*AIM OF THE EXERCISE:*
Gather every line below where "subsection" appears.

*ENTRIES SUPPLIED:*
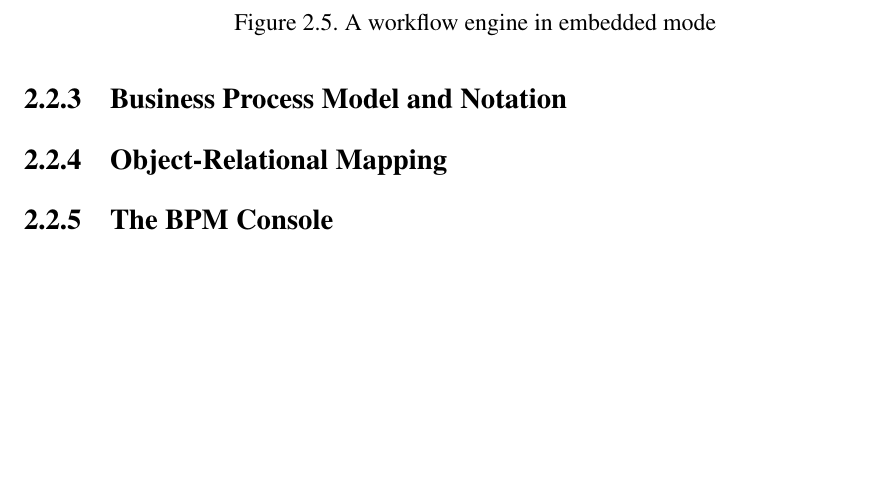
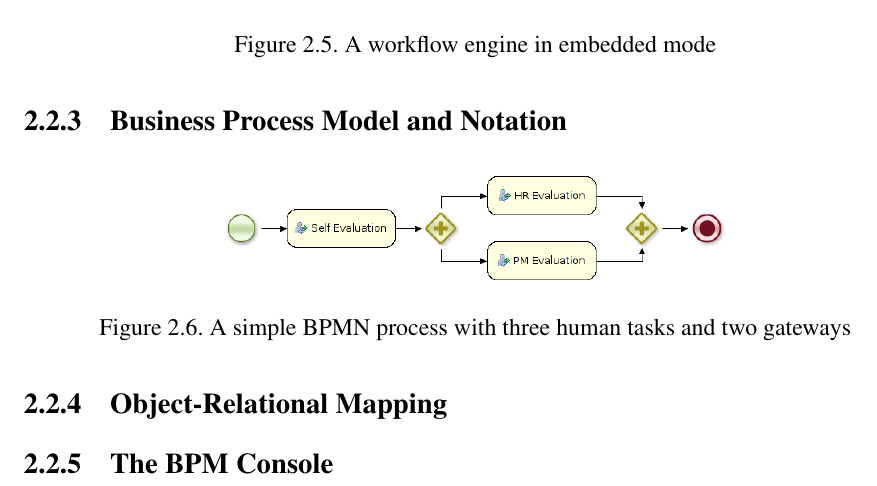
Before and after one commit to vmiklos/msc-thesis, a LaTeX thesis (doc/tex/thesis.tex, which reads doc/tex/background.tex): part of page 16 of 39, cut so that both start at the same text, the shorter picture padded with empty space. Compiled offline with pdfLaTeX.

Commit message:
new figure: bpmn sample

```diff
--- a/doc/tex/background.tex
+++ b/doc/tex/background.tex
@@ -311,6 +311,13 @@ Once the jar package is ready, a zip archive is created, containing:
 
 \subsection{Business Process Model and Notation}
 
+\begin{figure}[H]
+\centering
+\includegraphics[width=250px,keepaspectratio]{bpmn-sample.png}
+\caption{A simple BPMN process with three human tasks and two gateways}
+\label{fig:bpmn-sample}
+\end{figure}
+
 \subsection{Object-Relational Mapping}
 
 \subsection{The BPM Console}
```
Also changed, not shown: doc/tex/bpmn-sample.png (added).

*ANSWER SPACE:*
 \subsection{Business Process Model and Notation}
 \subsection{Object-Relational Mapping}
 \subsection{The BPM Console}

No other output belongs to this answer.